[Stored data]
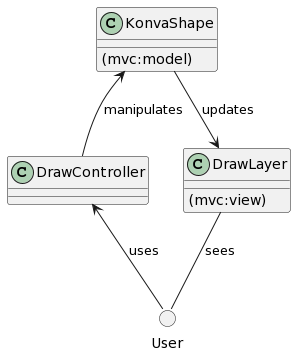
This is resources/doc/img/classes-layers-draw.png from ivmartel/dwv, a PlantUML export, as it was before one commit.
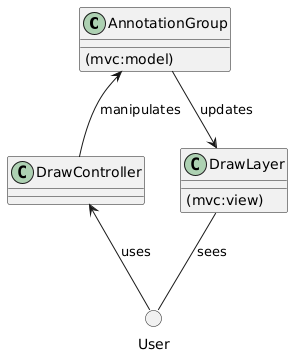
After the change.

Commit message:
Split architecture doc, update content

What changed in the source:
```diff
@@ -1,5 +1,5 @@
 @startuml
-class KonvaShape {
+class AnnotationGroup {
   (mvc:model)
 }
 class DrawLayer {
@@ -9,8 +9,8 @@
 
 circle User
 
-KonvaShape --> DrawLayer: updates
+AnnotationGroup --> DrawLayer: updates
 DrawLayer -- User: sees
 User -up-> DrawController: uses
-DrawController -up-> KonvaShape: manipulates
+DrawController -up-> AnnotationGroup: manipulates
 @enduml
```
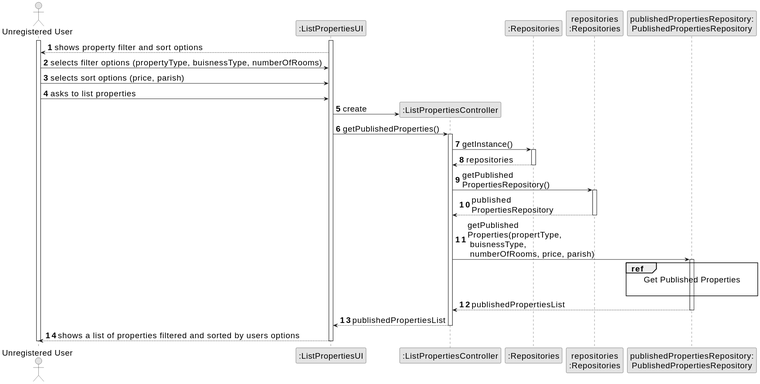
Before: docs/sprintB/us001/03.design/svg/us001-sequence-diagram-split.svg, a diagram exported from PlantUML (Goncalves2525/real-estate-management-system).
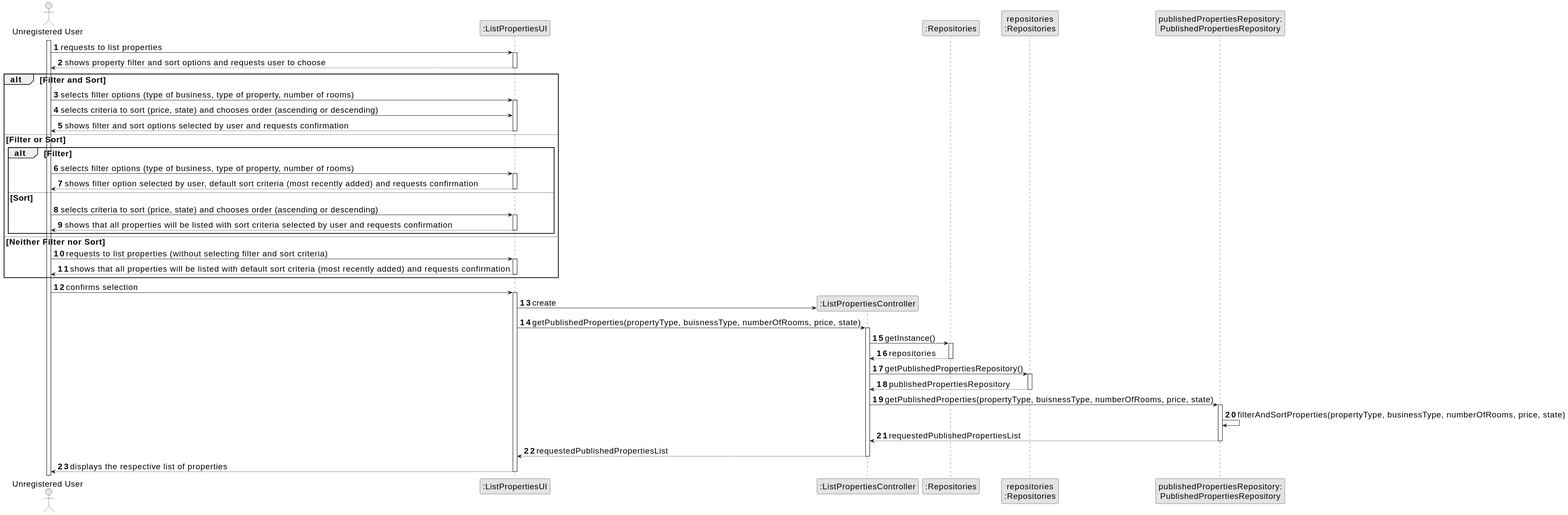
After the commit.

What changed in the source:
```diff
@@ -15,49 +15,83 @@
 
 activate uUser
 
+            uUser -> UI : requests to list properties
+            activate UI
+
+            UI --> uUser : shows property filter and sort options and requests user to choose
+
+            deactivate UI
 
 
-        activate UI
+            alt Filter and Sort
 
-            UI --> uUser : shows property filter and sort options
-            uUser -> UI : selects filter options (propertyType, buisnessType, numberOfRooms)
-            uUser -> UI : selects sort options (price, parish)
-            uUser -> UI : asks to list properties
-            UI -> CTRL** : create
+                uUser -> UI : selects filter options (type of business, type of property, number of rooms)
+                activate UI
 
-            UI -> CTRL : getPublishedProperties()
-            activate CTRL
-
-                CTRL -> REPOS : getInstance()
-                activate REPOS
-
-                    REPOS --> CTRL: repositories
-                deactivate REPOS
-
-                CTRL -> repos : getPublished\nPropertiesRepository()
-                activate repos
-
-                    repos --> CTRL: published\nPropertiesRepository
-                deactivate repos
-
-                CTRL -> PublishedPropertiesRepository : getPublished\nProperties(propertType,\n buisnessType,\n numberOfRooms, price, parish)
-                activate PublishedPropertiesRepository
-                    ref over PublishedPropertiesRepository
-                        Get Published Properties
-
-                    end ref
-                    PublishedPropertiesRepository --> CTRL : publishedPropertiesList
+                uUser -> UI : selects criteria to sort (price, state) and chooses order (ascending or descending)
                 deactivate PublishedPropertiesRepository
 
 
+                UI --> uUser : shows filter and sort options selected by user and requests confirmation
+                deactivate UI
 
+            else Filter or Sort
 
+                alt Filter
+                    uUser -> UI : selects filter options (type of business, type of property, number of rooms)
+                    activate UI
 
-                CTRL --> UI : publishedPropertiesList
+                    UI --> uUser: shows filter option selected by user, default sort criteria (most recently added) and requests confirmation
+                    deactivate UI
+
+                else Sort
+                    uUser -> UI: selects criteria to sort (price, state) and chooses order (ascending or descending)
+                    activate UI
+
+                    UI --> uUser : shows that all properties will be listed with sort criteria selected by user and requests confirmation
+                    deactivate UI
+                end
+
+            else Neither Filter nor Sort
+                uUser -> UI : requests to list properties (without selecting filter and sort criteria)
+                activate UI
+
+                UI --> uUser : shows that all properties will be listed with default sort criteria (most recently added) and requests confirmation
+                deactivate UI
+
+            end
+
+            uUser -> UI : confirms selection
+            activate UI
+
+            UI -> CTRL** : create
+            UI -> CTRL : getPublishedProperties(propertyType, buisnessType, numberOfRooms, price, state)
+
+            activate CTRL
+
+            CTRL -> REPOS : getInstance()
+            activate REPOS
+
+            REPOS --> CTRL: repositories
+            deactivate REPOS
+
+            CTRL -> repos : getPublishedPropertiesRepository()
+            activate repos
+
+            repos --> CTRL: publishedPropertiesRepository
+            deactivate repos
+
+            CTRL -> PublishedPropertiesRepository : getPublishedProperties(propertyType, buisnessType, numberOfRooms, price, state)
+            activate PublishedPropertiesRepository
+
+            PublishedPropertiesRepository -> PublishedPropertiesRepository : filterAndSortProperties(propertyType, businessType, numberOfRooms, price, state)
+
+            PublishedPropertiesRepository --> CTRL : requestedPublishedPropertiesList
+            deactivate PublishedPropertiesRepository
+
+            CTRL --> UI : requestedPublishedPropertiesList
             deactivate CTRL
 
-            UI --> uUser : shows a list of properties filtered and sorted by users options
-        deactivate UI
-
-deactivate uUser
+            UI --> uUser : displays the respective list of properties
+            deactivate UI
 @enduml
```
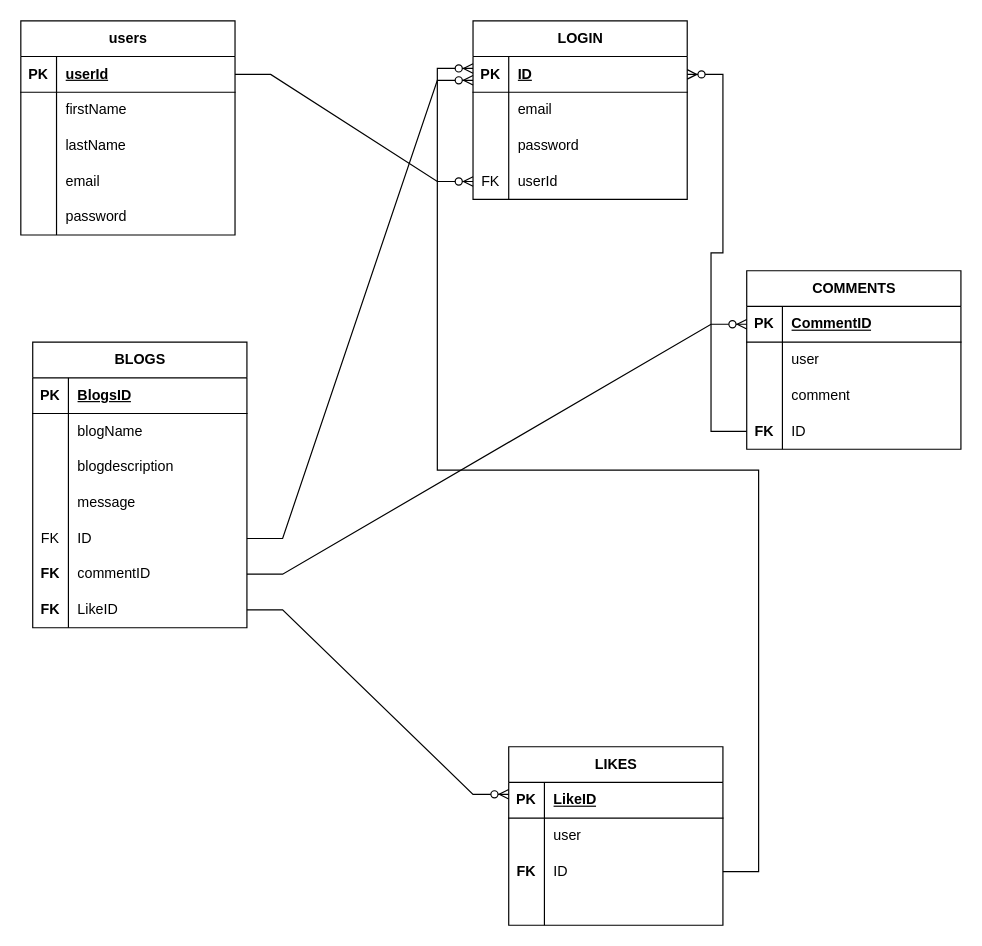
Before: my_brand.drawio in Franklin-pro/branding, a draw.io diagram. Source tidied: cells renumbered, new cells numbered last; positions are measured from the earlier drawing's top-left corner, leaving out a move shared by most shapes. Both pictures are drawn from the tidied source at 119%, with x=0, y=0 at pixel (20, -27).
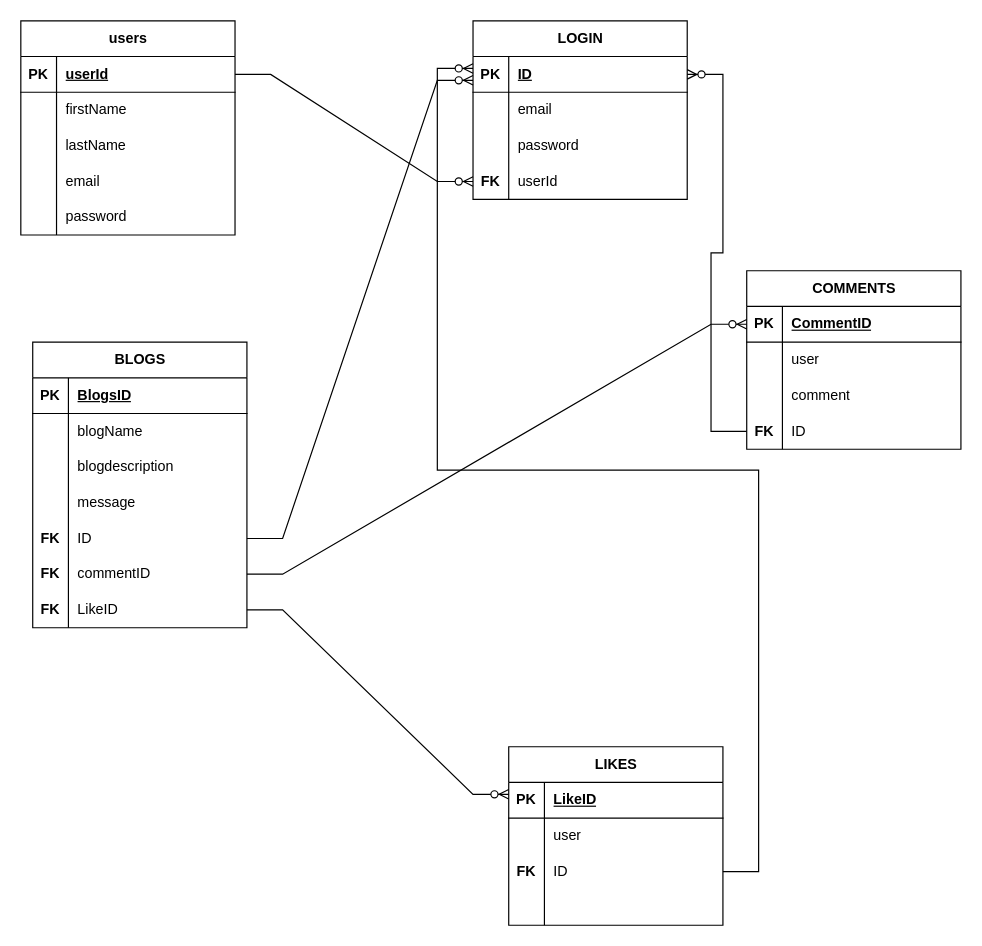
The same page after the edit.

The change refers to these unchanged cells:
```xml
<mxCell id="28" style="shape=tableRow;horizontal=0;startSize=0;swimlaneHead=0;swimlaneBody=0;fillColor=none;points=[[0,0.5],[1,0.5]];portConstraint=eastwest;top=0;left=0;right=0;bottom=0;" parent="18" vertex="1">
  <mxGeometry y="120" width="180" height="30" as="geometry" />
</mxCell>
<mxCell id="45" style="shape=tableRow;horizontal=0;startSize=0;swimlaneHead=0;swimlaneBody=0;fillColor=none;points=[[0,0.5],[1,0.5]];portConstraint=eastwest;top=0;left=0;right=0;bottom=0;" parent="32" vertex="1">
  <mxGeometry y="150" width="180" height="30" as="geometry" />
</mxCell>
```

Change to the diagram source:
```diff
@@
-    <mxCell id="29" value="FK" style="shape=partialRectangle;fillColor=none;top=0;left=0;bottom=0;right=0;overflow=hidden;whiteSpace=wrap;html=1;" parent="28" vertex="1">
+    <mxCell id="29" value="&lt;b&gt;FK&lt;/b&gt;" style="shape=partialRectangle;fillColor=none;top=0;left=0;bottom=0;right=0;overflow=hidden;whiteSpace=wrap;html=1;" parent="28" vertex="1">
       <mxGeometry width="30" height="30" as="geometry" />
     </mxCell>
@@
-    <mxCell id="46" value="FK" style="shape=partialRectangle;fillColor=none;top=0;left=0;bottom=0;right=0;overflow=hidden;whiteSpace=wrap;html=1;" parent="45" vertex="1">
+    <mxCell id="46" value="&lt;b&gt;FK&lt;/b&gt;" style="shape=partialRectangle;fillColor=none;top=0;left=0;bottom=0;right=0;overflow=hidden;whiteSpace=wrap;html=1;" parent="45" vertex="1">
       <mxGeometry width="30" height="30" as="geometry" />
     </mxCell>
```
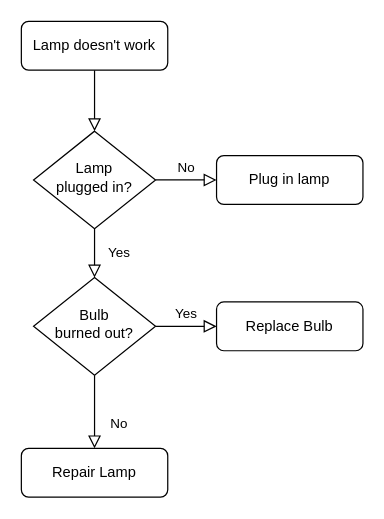
This is [S3] Algoritma Pemrograman - Modul 1.drawio from rasvanjaya21/drawio, a draw.io file, before an edit. Source tidied: cells renumbered, new cells numbered last; positions are measured from the earlier drawing's top-left corner, leaving out a move shared by most shapes. Both pictures are drawn from the tidied source at 122%, with x=0, y=0 at pixel (21, 21).
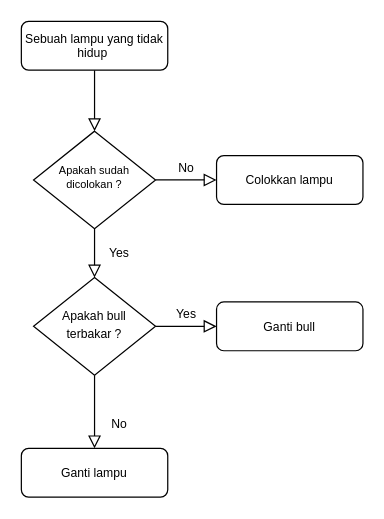
After the change.

Diff of the diagram source:
```diff
@@
 <mxGraphModel>
   <root>
     <mxCell id="0" />
     <mxCell id="1" parent="0" />
     <mxCell id="2" style="rounded=0;html=1;jettySize=auto;fontSize=11;endArrow=block;endFill=0;endSize=8;strokeWidth=1;shadow=0;labelBackgroundColor=none;edgeStyle=orthogonalEdgeStyle;" parent="1" edge="1" source="3" target="6">
       <mxGeometry relative="1" as="geometry" />
     </mxCell>
-    <mxCell id="3" value="Lamp doesn't work" style="rounded=1;whiteSpace=wrap;html=1;fontSize=12;glass=0;strokeWidth=1;shadow=0;" parent="1" vertex="1">
+    <mxCell id="3" value="Sebuah lampu yang tidak hidup&amp;nbsp;" style="rounded=1;whiteSpace=wrap;html=1;fontSize=10;glass=0;strokeWidth=1;shadow=0;" parent="1" vertex="1">
       <mxGeometry width="120" height="40" as="geometry" />
     </mxCell>
-    <mxCell id="4" value="Yes" style="rounded=0;html=1;jettySize=auto;fontSize=11;endArrow=block;endFill=0;endSize=8;strokeWidth=1;shadow=0;labelBackgroundColor=none;edgeStyle=orthogonalEdgeStyle;" parent="1" edge="1" source="6" target="10">
+    <mxCell id="4" value="&lt;font style=&quot;font-size: 10px&quot;&gt;Yes&lt;/font&gt;" style="rounded=0;html=1;jettySize=auto;fontSize=11;endArrow=block;endFill=0;endSize=8;strokeWidth=1;shadow=0;labelBackgroundColor=none;edgeStyle=orthogonalEdgeStyle;" parent="1" edge="1" source="6" target="10">
       <mxGeometry y="20" relative="1" as="geometry" />
     </mxCell>
-    <mxCell id="5" value="No" style="edgeStyle=orthogonalEdgeStyle;rounded=0;html=1;jettySize=auto;fontSize=11;endArrow=block;endFill=0;endSize=8;strokeWidth=1;shadow=0;labelBackgroundColor=none;" parent="1" edge="1" source="6" target="7">
+    <mxCell id="5" value="&lt;font style=&quot;font-size: 10px&quot;&gt;No&lt;/font&gt;" style="edgeStyle=orthogonalEdgeStyle;rounded=0;html=1;jettySize=auto;fontSize=11;endArrow=block;endFill=0;endSize=8;strokeWidth=1;shadow=0;labelBackgroundColor=none;" parent="1" edge="1" source="6" target="7">
       <mxGeometry y="10" relative="1" as="geometry" />
     </mxCell>
-    <mxCell id="6" value="Lamp&lt;br&gt;plugged in?" style="rhombus;whiteSpace=wrap;html=1;shadow=0;fontFamily=Helvetica;fontSize=12;align=center;strokeWidth=1;spacing=6;spacingTop=-4;" parent="1" vertex="1">
+    <mxCell id="6" value="Apakah sudah dicolokan ?" style="rhombus;whiteSpace=wrap;html=1;shadow=0;fontFamily=Helvetica;fontSize=9;align=center;strokeWidth=1;spacing=6;spacingTop=-4;" parent="1" vertex="1">
       <mxGeometry x="10" y="90" width="100" height="80" as="geometry" />
     </mxCell>
-    <mxCell id="7" value="Plug in lamp" style="rounded=1;whiteSpace=wrap;html=1;fontSize=12;glass=0;strokeWidth=1;shadow=0;" parent="1" vertex="1">
+    <mxCell id="7" value="Colokkan lampu" style="rounded=1;whiteSpace=wrap;html=1;fontSize=10;glass=0;strokeWidth=1;shadow=0;" parent="1" vertex="1">
       <mxGeometry x="160" y="110" width="120" height="40" as="geometry" />
     </mxCell>
-    <mxCell id="8" value="No" style="rounded=0;html=1;jettySize=auto;fontSize=11;endArrow=block;endFill=0;endSize=8;strokeWidth=1;shadow=0;labelBackgroundColor=none;edgeStyle=orthogonalEdgeStyle;" parent="1" edge="1" source="10" target="11">
+    <mxCell id="8" value="&lt;font style=&quot;font-size: 10px&quot;&gt;No&lt;/font&gt;" style="rounded=0;html=1;jettySize=auto;fontSize=11;endArrow=block;endFill=0;endSize=8;strokeWidth=1;shadow=0;labelBackgroundColor=none;edgeStyle=orthogonalEdgeStyle;" parent="1" edge="1" source="10" target="11">
       <mxGeometry x="0.33" y="20" relative="1" as="geometry" />
     </mxCell>
-    <mxCell id="9" value="Yes" style="edgeStyle=orthogonalEdgeStyle;rounded=0;html=1;jettySize=auto;fontSize=11;endArrow=block;endFill=0;endSize=8;strokeWidth=1;shadow=0;labelBackgroundColor=none;" parent="1" edge="1" source="10" target="12">
+    <mxCell id="9" value="&lt;font style=&quot;font-size: 10px&quot;&gt;Yes&lt;/font&gt;" style="edgeStyle=orthogonalEdgeStyle;rounded=0;html=1;jettySize=auto;fontSize=11;endArrow=block;endFill=0;endSize=8;strokeWidth=1;shadow=0;labelBackgroundColor=none;" parent="1" edge="1" source="10" target="12">
       <mxGeometry y="10" relative="1" as="geometry" />
     </mxCell>
-    <mxCell id="10" value="Bulb&lt;br&gt;burned out?" style="rhombus;whiteSpace=wrap;html=1;shadow=0;fontFamily=Helvetica;fontSize=12;align=center;strokeWidth=1;spacing=6;spacingTop=-4;" parent="1" vertex="1">
+    <mxCell id="10" value="&lt;font style=&quot;font-size: 10px&quot;&gt;Apakah bull terbakar ?&lt;/font&gt;" style="rhombus;whiteSpace=wrap;html=1;shadow=0;fontFamily=Helvetica;fontSize=12;align=center;strokeWidth=1;spacing=6;spacingTop=-4;" parent="1" vertex="1">
       <mxGeometry x="10" y="210" width="100" height="80" as="geometry" />
     </mxCell>
-    <mxCell id="11" value="Repair Lamp" style="rounded=1;whiteSpace=wrap;html=1;fontSize=12;glass=0;strokeWidth=1;shadow=0;" parent="1" vertex="1">
+    <mxCell id="11" value="&lt;font style=&quot;font-size: 10px&quot;&gt;Ganti lampu&lt;/font&gt;" style="rounded=1;whiteSpace=wrap;html=1;fontSize=12;glass=0;strokeWidth=1;shadow=0;" parent="1" vertex="1">
       <mxGeometry y="350" width="120" height="40" as="geometry" />
     </mxCell>
-    <mxCell id="12" value="Replace Bulb" style="rounded=1;whiteSpace=wrap;html=1;fontSize=12;glass=0;strokeWidth=1;shadow=0;" parent="1" vertex="1">
+    <mxCell id="12" value="&lt;font style=&quot;font-size: 10px&quot;&gt;Ganti bull&lt;/font&gt;" style="rounded=1;whiteSpace=wrap;html=1;fontSize=12;glass=0;strokeWidth=1;shadow=0;" parent="1" vertex="1">
       <mxGeometry x="160" y="230" width="120" height="40" as="geometry" />
     </mxCell>
   </root>
 </mxGraphModel>
```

◆ Work instruction
Across the entries, state how many lines contain "height", giving the number only.

◆ Answer box
10